Abcam boss backs stem cell venture
Jonathan Milner, CEO of antibodies hothouse Abcam, has joined other angels in backing an exciting new stem cell company in Cambridge UK.
They have formed a syndicate with the University of Cambridge Enterprise Fund to support DefiniGen, recently featured in Business Weekly. The university has pumped £75k into the funding pot.
DefiniGEN is one of the first commercial opportunities to arise in the area of stem cells. The ability to generate stem cells by reprogramming cells from patients’ skin has revolutionised this area of research.
These cells, known as human induced pluripotent stem cells (hIPSC), can be differentiated into almost any cell type, allowing the opportunity to have a ready source of human cells for testing new therapies.
DefiniGEN has been formed to supply hIPSC-derived cells to the drug discovery and regenerative medicine sectors. The company is based on the research of Dr Ludovic Vallier, Dr Tamir Rashid and Professor Roger Pedersen of the Anne McLaren Laboratory of Regenerative Medicine.
The hIPSC-derived cells produced by DefiniGEN show many of the functional characteristics of primary cells, are highly reproducible and can be made in large quantities, making them ideal for liver toxicity testing, which is a major cause of drug candidate failure.
The university’s enterprise fund has also invested £50k in Inotec AMD – a spin-out from the Department of Materials Science & Metallurgy, specialising in the treatment of chronic wounds.
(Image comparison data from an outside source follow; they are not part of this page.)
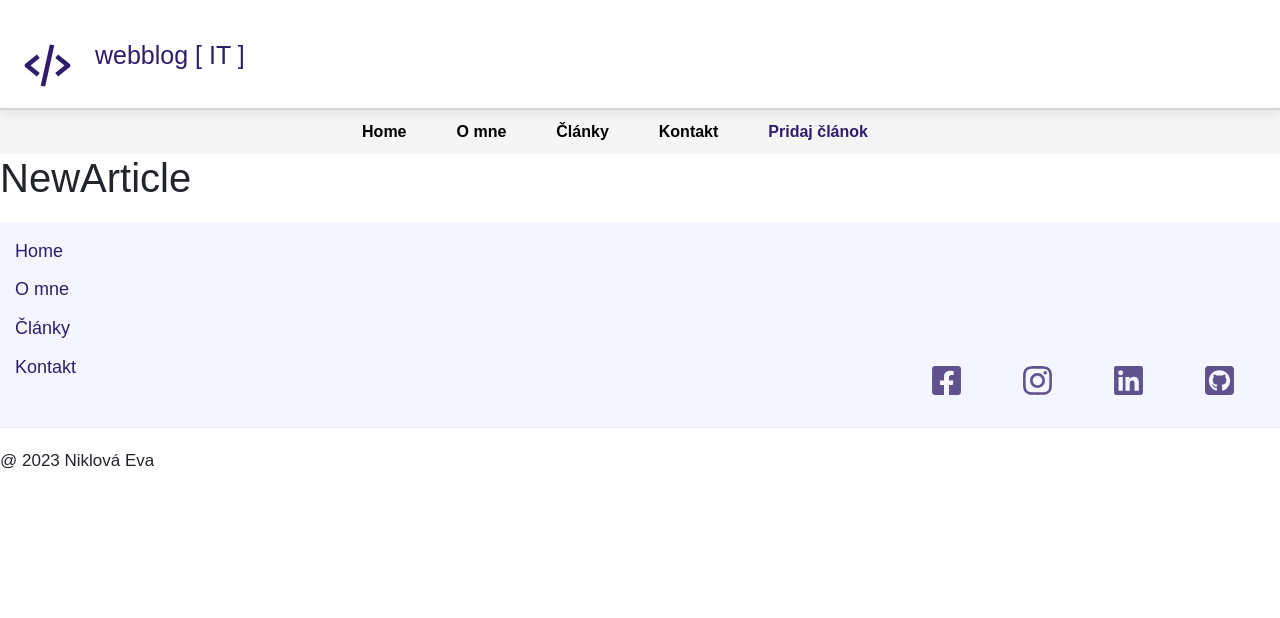
Repository: eniklova/github-bl
Page: /newarticel
An editor plug-in stored every save of this project. The page is shown before and after a run of saves, followed by the edit.
The browser window is 1280 px wide. The pictures show the whole page.
Some web fonts or font styles are not loaded; a fallback is used. The project was rebuilt for these pictures with package versions that can differ from the ones it lists, and the page was loaded fresh each time. Also part of the build but not shown: src/services/api.js, src/components/ArticleList.js, src/components/HeroSlider.css, src/components/HeroSlider.js, src/pages/Home.js, src/pages/Aboutme.js, src/data.js, src/pages/Articles.js and 2 more.

Above is the page before, as saved 2023-10-09 14:59:01.

After the next 3 saves:
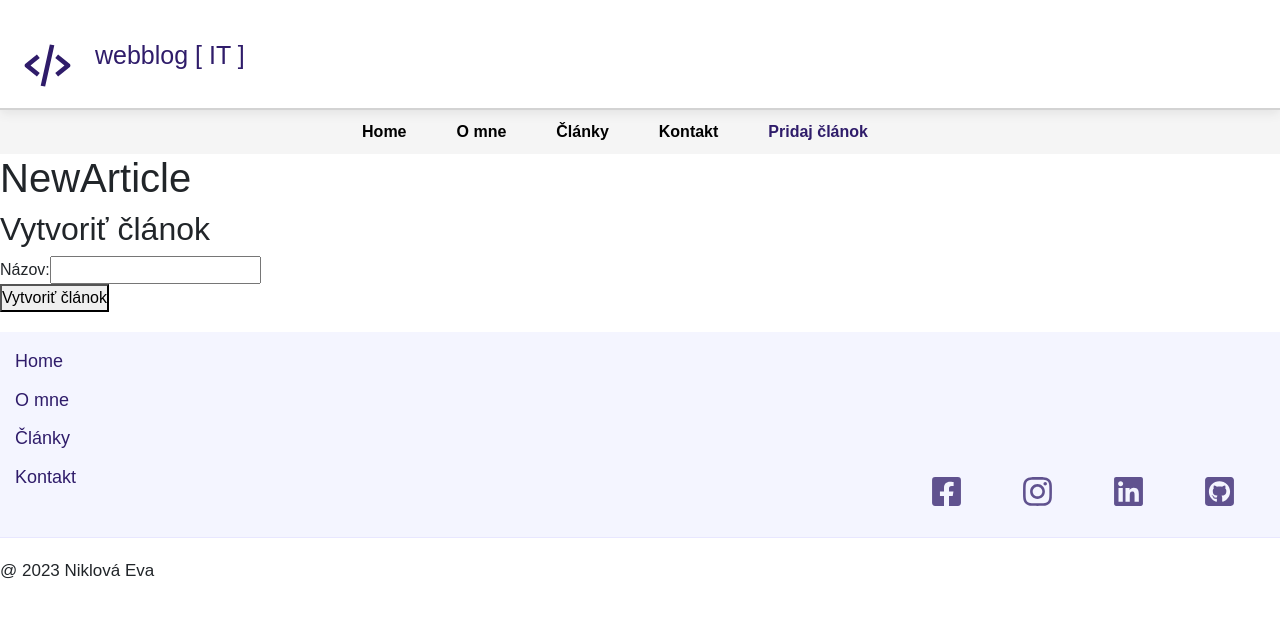
The 3 saves are shown as one change because they came seconds apart.
The last was saved 49 s later.
--- a/src/pages/NewArticel.js
+++ b/src/pages/NewArticel.js
@@ -5,7 +5,7 @@ function NewArticle() {
   return (
     <div>
       <h1>NewArticle</h1>
-
+      <ArticleForm/>
     </div>
   );
 }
Growing numbers of people, especially the elderly, suffer painful, debilitating wounds for five years or more. The treatment of these wounds consumes up to five per cent of total healthcare budgets.
The company is based on a combination of fuel cell technology developed by Professor Derek Fray and a novel system for distributing oxygen over a chronic wound.
Inotec has developed a portable, rechargeable battery powered oxygen generator about the size of smartphone which provides pure humidified oxygen using its own consumable oxygen delivery web.
As previously reported in Business Weekly, the enterprise fund made the first of its three investments to date in Cambridge CMOS Sensors (CCS) – £125k.
CCS is based on research from the Department of Engineering. The company aims to be a leading manufacturer of mid-infrared emitter, and technology provider of CMOS MEMS structures such as basic and smart micro-hotplates, semiconductor sensors (gas sensors, mechanical sensors, temperature sensors & flow sensors) and nano-MEMS and nanosensors.
The company’s technology is a platform that allows fabrication of highly advanced sensing structures at a fraction of the cost of the present technologies. CCS has a range of low power consumption, low cost products and is actively working with multi-national companies and involved in leading edge R & D projects for the next generation of micro and nanosensors.
The Enterprise Fund co-invested alongside the Parkwalk UK Technology EIS Fund, Martlet and Providence Investments.The Enterprise Fund, a combined Seed Enterprise Investment Scheme (SEIS) and Enterprise Investment Scheme (EIS) Fund, was launched in May of this year and closed in September.
The SEIS was announced in the 2012 budget as part of the government’s strategy for stimulating economic growth. The scheme allows individuals to invest in new companies while benefitting from generous tax incentives.
Cambridge is the first university to have its own SEIS Fund, and the first to combine it with the EIS. The fund is managed by London-based investment firm Parkwalk Advisors, on behalf of Cambridge Enterprise, the University’s commercialisation arm.
University entrepreneurs interested in applying for funding, or who would like further information, can contact Cambridge Enterprise’s Seed Funds team on 01223 763723 or CESF [at] enterprise.cam.ac.uk." target="_blank">CESF [at] enterprise.cam.ac.uk.
• PHOTOGRAPH SHOWS: Abcam CEO, Jonathan Milner